Work to be completed -
Find every line of the data below that has "ipynb" in it. Reply with the number only.

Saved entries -
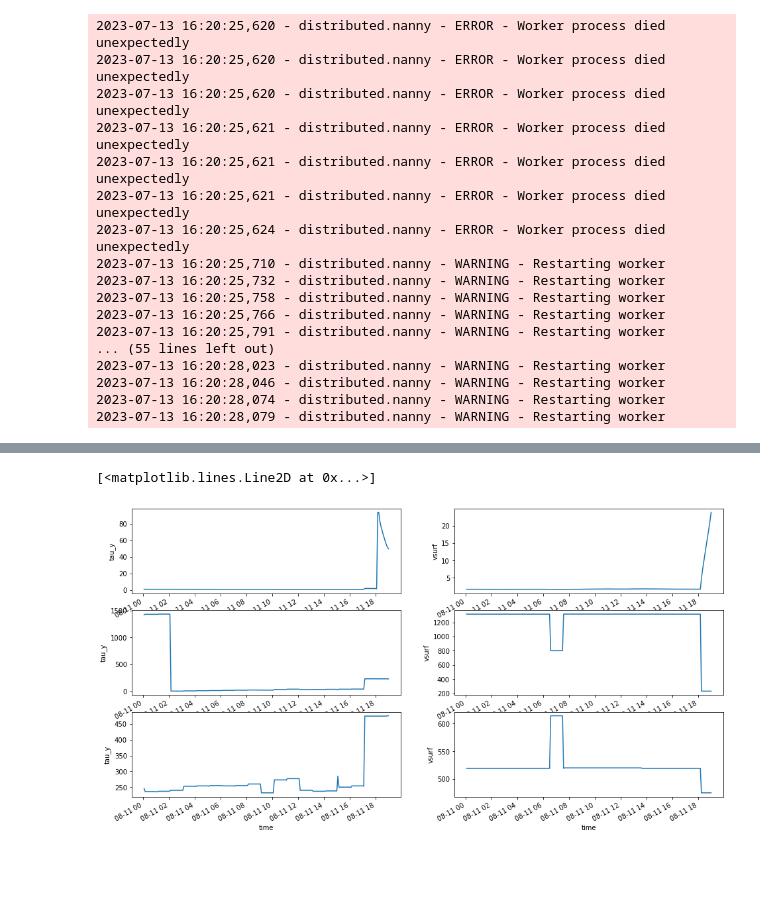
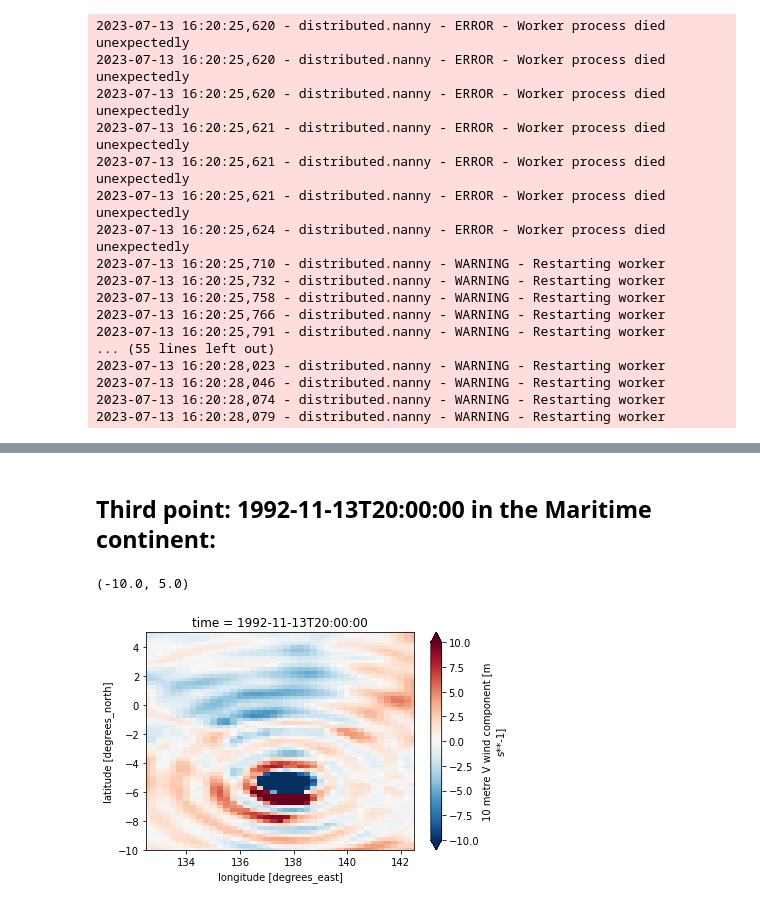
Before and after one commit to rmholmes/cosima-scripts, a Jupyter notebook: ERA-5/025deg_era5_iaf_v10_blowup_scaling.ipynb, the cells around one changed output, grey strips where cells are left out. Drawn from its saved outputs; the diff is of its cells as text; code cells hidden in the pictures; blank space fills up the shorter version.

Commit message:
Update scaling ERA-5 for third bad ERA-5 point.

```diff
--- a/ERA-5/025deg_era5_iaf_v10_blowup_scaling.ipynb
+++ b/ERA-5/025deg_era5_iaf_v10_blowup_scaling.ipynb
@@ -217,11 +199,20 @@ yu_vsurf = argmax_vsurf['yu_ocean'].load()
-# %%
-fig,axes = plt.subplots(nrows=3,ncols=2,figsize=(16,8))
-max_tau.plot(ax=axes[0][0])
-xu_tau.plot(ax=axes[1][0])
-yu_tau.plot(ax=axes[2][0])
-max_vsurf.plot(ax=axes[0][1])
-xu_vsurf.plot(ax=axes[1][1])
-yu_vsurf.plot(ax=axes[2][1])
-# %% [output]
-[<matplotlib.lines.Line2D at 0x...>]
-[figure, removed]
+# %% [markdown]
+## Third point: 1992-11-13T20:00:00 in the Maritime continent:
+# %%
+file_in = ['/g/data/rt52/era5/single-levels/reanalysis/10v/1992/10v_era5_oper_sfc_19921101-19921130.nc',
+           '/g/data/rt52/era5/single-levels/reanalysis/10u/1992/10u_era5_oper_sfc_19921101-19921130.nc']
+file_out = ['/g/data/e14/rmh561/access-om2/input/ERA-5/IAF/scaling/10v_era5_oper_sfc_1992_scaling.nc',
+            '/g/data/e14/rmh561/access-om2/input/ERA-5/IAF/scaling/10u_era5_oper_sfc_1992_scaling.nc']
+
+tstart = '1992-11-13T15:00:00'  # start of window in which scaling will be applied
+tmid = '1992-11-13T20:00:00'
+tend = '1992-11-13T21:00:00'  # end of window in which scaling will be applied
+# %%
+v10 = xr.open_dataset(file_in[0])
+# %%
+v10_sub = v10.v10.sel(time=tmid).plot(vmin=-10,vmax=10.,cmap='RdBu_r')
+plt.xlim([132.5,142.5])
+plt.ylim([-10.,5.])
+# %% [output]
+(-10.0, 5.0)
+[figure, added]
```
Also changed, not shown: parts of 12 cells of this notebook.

...

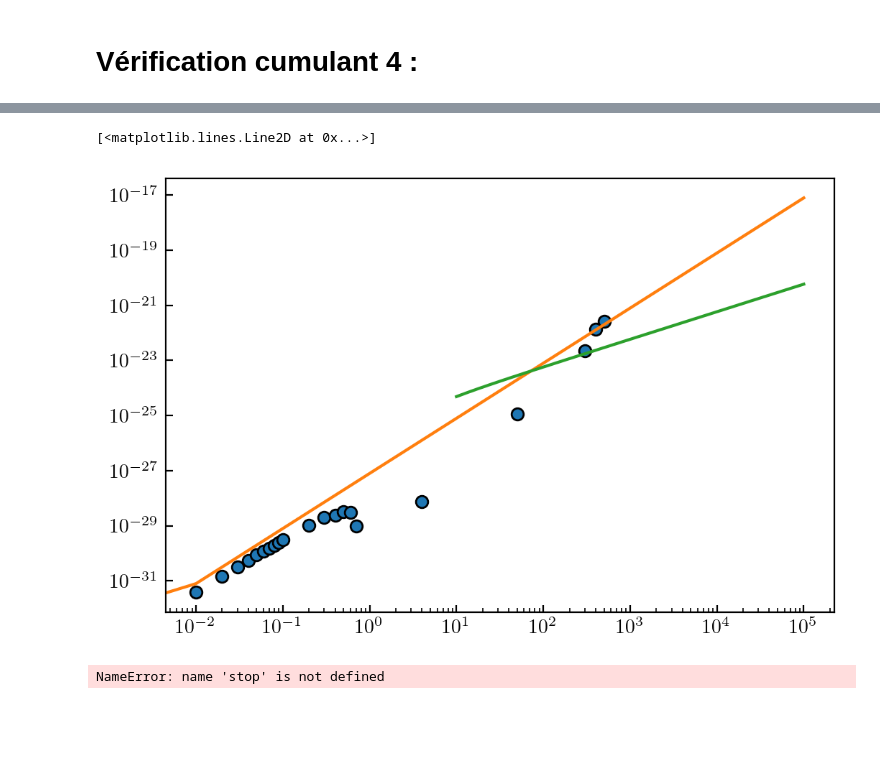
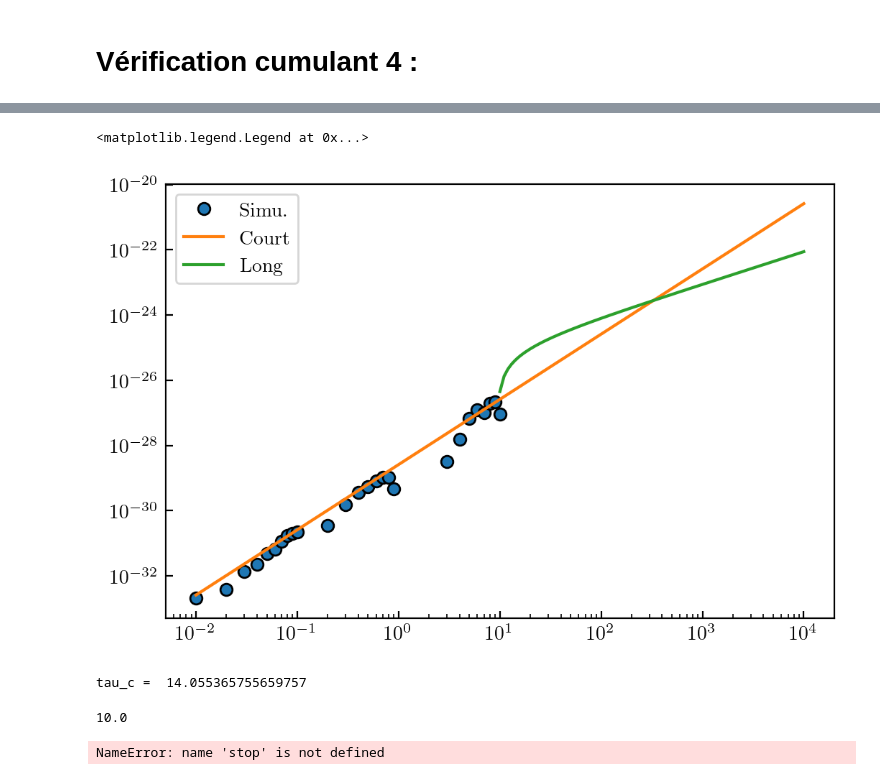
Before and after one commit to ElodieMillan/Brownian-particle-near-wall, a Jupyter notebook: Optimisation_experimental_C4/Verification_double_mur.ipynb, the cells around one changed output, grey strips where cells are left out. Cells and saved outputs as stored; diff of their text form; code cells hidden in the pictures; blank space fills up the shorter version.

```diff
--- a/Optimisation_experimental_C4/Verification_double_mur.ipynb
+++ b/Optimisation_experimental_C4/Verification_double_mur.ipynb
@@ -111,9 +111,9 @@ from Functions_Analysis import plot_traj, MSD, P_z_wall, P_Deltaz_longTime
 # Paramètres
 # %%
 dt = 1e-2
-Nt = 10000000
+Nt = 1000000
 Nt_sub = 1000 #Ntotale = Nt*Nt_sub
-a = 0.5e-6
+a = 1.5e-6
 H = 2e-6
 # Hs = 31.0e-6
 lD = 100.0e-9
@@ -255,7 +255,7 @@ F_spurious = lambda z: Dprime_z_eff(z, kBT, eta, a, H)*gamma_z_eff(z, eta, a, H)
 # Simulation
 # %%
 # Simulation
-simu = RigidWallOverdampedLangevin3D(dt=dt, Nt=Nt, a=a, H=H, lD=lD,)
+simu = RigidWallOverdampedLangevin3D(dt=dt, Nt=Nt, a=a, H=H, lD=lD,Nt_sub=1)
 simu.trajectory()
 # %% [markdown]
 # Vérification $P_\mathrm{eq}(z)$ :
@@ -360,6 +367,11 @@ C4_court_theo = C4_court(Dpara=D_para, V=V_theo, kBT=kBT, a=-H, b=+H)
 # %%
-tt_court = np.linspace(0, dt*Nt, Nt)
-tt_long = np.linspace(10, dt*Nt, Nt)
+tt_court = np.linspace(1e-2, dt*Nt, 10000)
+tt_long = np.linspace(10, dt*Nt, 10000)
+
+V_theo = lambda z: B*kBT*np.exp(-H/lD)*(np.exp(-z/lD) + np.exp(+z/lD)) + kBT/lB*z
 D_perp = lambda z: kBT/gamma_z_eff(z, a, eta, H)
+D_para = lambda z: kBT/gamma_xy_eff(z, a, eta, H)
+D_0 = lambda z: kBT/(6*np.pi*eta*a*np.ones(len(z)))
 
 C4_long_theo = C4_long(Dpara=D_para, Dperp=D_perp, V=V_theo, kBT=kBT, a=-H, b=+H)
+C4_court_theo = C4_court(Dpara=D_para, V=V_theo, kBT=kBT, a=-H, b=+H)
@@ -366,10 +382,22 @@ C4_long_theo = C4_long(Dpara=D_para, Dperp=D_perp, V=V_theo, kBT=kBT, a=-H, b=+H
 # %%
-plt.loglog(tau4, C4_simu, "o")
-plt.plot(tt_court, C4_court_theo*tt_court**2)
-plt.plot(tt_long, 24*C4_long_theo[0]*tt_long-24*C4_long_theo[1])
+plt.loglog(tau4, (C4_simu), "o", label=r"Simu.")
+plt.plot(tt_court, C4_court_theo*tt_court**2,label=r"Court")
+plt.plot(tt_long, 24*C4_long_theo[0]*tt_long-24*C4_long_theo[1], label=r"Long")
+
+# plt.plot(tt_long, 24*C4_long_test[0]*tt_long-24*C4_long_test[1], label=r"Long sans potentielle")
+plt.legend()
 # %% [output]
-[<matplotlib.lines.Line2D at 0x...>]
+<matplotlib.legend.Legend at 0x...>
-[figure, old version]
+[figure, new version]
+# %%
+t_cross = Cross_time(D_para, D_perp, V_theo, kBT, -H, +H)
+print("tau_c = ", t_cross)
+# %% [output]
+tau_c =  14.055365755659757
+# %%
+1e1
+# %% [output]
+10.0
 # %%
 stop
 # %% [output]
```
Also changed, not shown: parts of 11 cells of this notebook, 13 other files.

Answer to this problem -
6